DIRECTIONS
From the records that follow, copy every line in which "data" appears.

#####

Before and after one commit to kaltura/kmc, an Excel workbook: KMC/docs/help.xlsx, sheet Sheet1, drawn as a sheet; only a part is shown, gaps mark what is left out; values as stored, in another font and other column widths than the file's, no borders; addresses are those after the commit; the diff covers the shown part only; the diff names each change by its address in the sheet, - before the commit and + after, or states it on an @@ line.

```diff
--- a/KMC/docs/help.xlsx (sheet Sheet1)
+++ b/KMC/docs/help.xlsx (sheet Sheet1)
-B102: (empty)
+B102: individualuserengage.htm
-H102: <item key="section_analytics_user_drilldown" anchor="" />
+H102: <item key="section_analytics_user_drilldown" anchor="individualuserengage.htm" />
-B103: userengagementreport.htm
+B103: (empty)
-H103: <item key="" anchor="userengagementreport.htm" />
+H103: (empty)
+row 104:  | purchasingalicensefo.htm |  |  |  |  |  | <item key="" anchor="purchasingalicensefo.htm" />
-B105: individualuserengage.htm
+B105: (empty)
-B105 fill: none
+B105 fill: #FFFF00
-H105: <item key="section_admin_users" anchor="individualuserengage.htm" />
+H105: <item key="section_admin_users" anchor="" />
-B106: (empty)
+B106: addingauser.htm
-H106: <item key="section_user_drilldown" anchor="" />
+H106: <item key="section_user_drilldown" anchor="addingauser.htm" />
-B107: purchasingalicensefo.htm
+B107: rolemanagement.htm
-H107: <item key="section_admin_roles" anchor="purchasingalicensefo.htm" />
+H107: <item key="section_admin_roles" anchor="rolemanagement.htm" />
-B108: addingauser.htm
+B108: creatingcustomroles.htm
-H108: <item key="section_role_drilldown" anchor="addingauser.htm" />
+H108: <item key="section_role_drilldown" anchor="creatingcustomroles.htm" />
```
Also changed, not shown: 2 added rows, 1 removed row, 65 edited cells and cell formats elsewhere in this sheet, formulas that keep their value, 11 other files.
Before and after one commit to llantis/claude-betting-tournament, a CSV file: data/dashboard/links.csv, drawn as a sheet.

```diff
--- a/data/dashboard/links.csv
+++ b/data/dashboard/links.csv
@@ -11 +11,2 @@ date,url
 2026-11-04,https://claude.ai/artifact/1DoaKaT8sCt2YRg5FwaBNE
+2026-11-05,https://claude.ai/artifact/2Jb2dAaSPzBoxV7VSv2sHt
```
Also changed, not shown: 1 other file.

#####

TASK ANSWER
Before and after one commit to llantis/claude-betting-tournament, a CSV file: data/dashboard/links.csv, drawn as a sheet.
--- a/data/dashboard/links.csv
+++ b/data/dashboard/links.csv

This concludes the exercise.